### WHAT THE EXERCISE ASKS
Across the entries below, how many lines have the word "filter" in them? Respond with only the number.

### DATA SHOWN
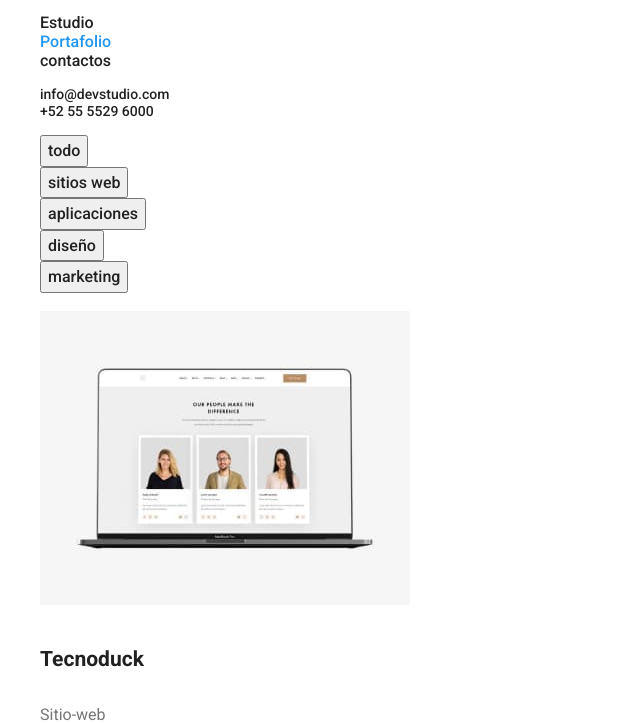
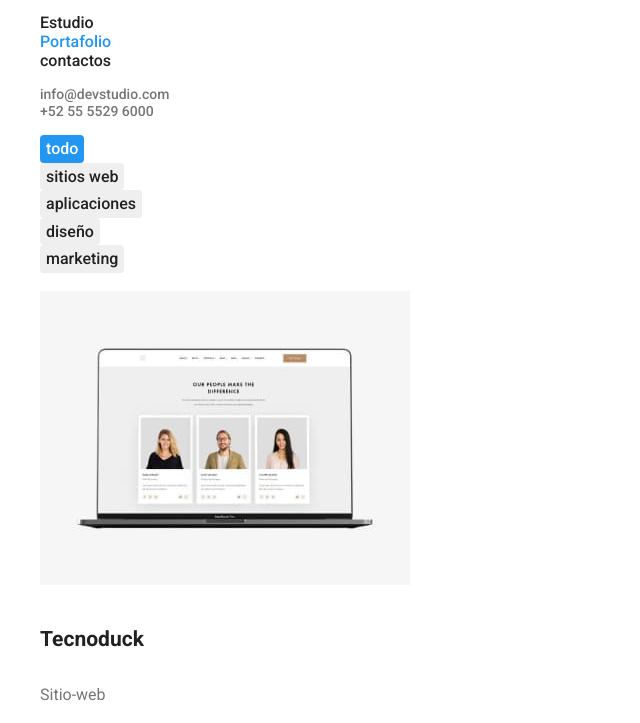
Before and after one commit to mariana-nova/goit-markup-hw-02, a plain HTML site: page portafolio.html in a window 1280 px wide. Shown: the part 32-755 px from the top of the page, without its empty margins (0-640 px from the left). Drawn offline with Linux system fonts and the light colour scheme.

Commit message:
nueva correccion

```diff
--- a/css/styles.css
+++ b/css/styles.css
@@ -49,13 +49,14 @@ li {
   font-weight: 500;
   font-size: 14px;
   line-height: 1.1;
-  color: var(--text-color);
+  color: #757575;
 }
 .button {
   font-weight: 700;
   font-size: 16px;
   line-height: 1.8;
   color: #ffffff;
+  background-color: blue;
 }
 button:hover {
   background-color: #2196f3;
@@ -124,6 +125,18 @@ main .content-title {
   font-size: 16px;
   color: #212121;
   line-height: 1.6;
+  border: none;
+  border-radius: 4px;
+}
+.button-blue {
+  font-family: "Roboto";
+  font-weight: 500;
+  font-size: 16px;
+  line-height: 1.6;
+  border: none;
+  border-radius: 4px;
+  background-color: #2196f3;
+  color: #ffffff;
 }
 .images-portafolio {
   font-size: 18px;
--- a/portafolio.html
+++ b/portafolio.html
@@ -41,7 +41,7 @@
       <section>
         <ul>
           <li>
-            <button class="filter-button" type="button">todo</button>
+            <button class="button-blue" type="button">todo</button>
           </li>
           <li>
             <button class="filter-button" type="button">sitios web</button>
```
Also changed, not shown: index.html (+26 -13 lines).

### EXPECTED OUTPUT
2